For the records below, tally every line that has the word "html" and reply with the number alone.

Before-and-after change data:
===============
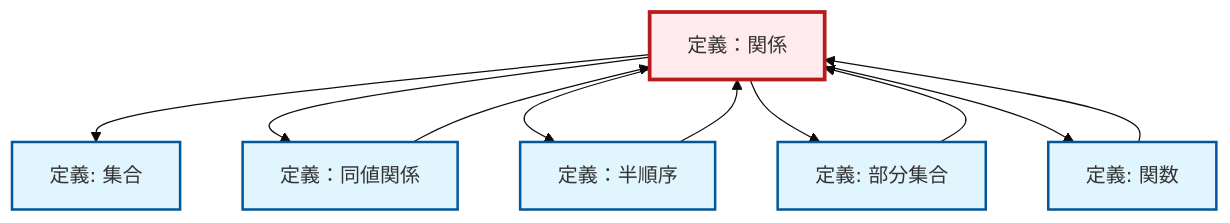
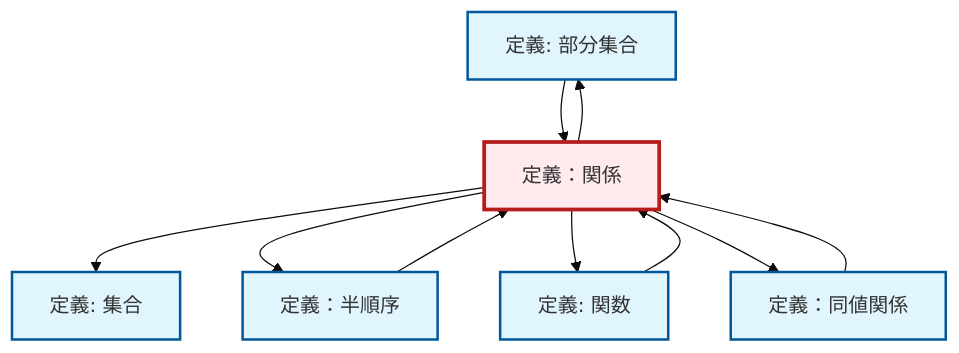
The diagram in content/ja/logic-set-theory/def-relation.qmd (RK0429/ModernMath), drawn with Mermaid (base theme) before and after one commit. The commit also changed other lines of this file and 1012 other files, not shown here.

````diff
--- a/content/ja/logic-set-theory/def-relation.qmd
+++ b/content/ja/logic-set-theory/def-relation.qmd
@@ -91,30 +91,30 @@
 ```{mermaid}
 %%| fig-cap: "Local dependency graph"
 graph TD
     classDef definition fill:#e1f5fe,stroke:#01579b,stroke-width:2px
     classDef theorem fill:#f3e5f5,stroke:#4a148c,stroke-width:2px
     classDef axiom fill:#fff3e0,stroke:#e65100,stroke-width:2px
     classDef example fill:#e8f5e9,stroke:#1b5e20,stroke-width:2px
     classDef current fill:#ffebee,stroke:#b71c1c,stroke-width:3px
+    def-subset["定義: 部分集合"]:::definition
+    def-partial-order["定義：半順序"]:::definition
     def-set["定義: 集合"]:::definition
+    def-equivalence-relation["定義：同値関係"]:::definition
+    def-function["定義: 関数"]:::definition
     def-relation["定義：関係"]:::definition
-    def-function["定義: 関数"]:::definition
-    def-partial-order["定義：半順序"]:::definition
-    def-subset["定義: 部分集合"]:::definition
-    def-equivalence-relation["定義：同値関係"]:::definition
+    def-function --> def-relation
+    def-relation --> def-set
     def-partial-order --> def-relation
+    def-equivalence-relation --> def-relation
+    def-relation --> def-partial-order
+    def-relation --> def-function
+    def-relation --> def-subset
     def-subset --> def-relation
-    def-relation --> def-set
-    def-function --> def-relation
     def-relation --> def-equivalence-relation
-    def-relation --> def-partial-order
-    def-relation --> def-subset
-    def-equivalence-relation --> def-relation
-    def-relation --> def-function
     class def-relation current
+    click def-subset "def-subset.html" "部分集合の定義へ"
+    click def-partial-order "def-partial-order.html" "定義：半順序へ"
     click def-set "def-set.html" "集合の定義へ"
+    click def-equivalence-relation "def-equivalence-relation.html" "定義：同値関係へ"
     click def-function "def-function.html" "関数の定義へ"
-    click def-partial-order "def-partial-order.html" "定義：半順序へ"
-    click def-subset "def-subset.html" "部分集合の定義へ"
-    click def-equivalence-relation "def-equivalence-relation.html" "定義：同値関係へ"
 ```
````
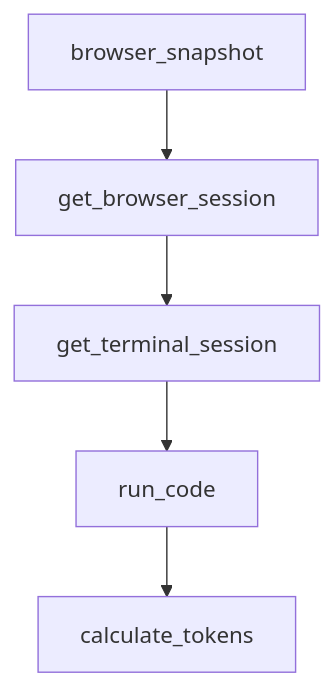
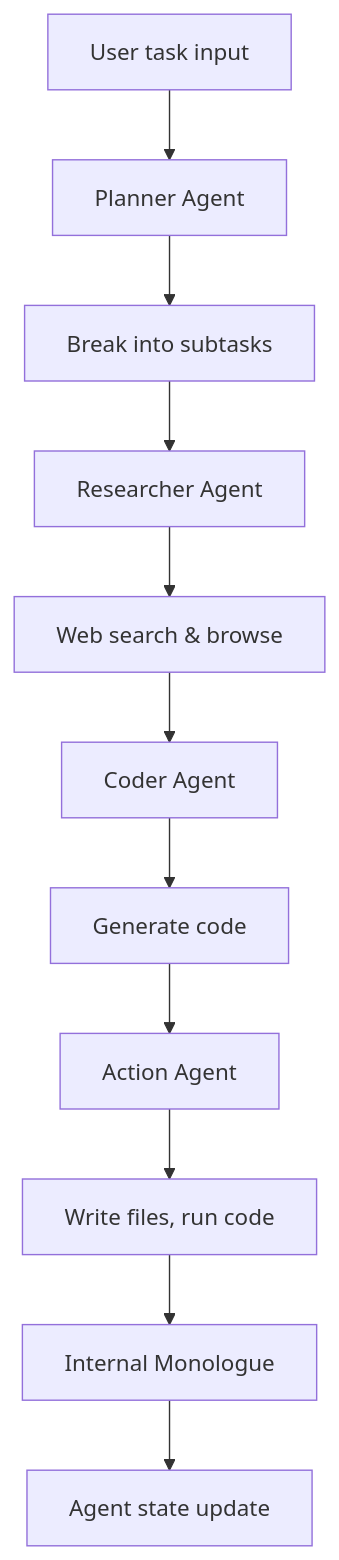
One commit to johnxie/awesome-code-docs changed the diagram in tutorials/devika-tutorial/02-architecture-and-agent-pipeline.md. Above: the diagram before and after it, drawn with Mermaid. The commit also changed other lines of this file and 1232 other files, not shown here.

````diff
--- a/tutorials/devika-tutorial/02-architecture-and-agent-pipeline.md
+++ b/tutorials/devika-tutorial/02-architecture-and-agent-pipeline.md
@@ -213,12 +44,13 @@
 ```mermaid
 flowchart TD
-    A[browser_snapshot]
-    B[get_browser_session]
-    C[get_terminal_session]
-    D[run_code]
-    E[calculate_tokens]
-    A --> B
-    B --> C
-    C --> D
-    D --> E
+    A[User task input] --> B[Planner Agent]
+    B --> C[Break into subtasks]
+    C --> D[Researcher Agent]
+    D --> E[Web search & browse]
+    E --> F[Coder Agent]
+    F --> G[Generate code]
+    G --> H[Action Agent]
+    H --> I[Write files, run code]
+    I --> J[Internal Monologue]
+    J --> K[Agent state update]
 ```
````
===============
Exercise output: 8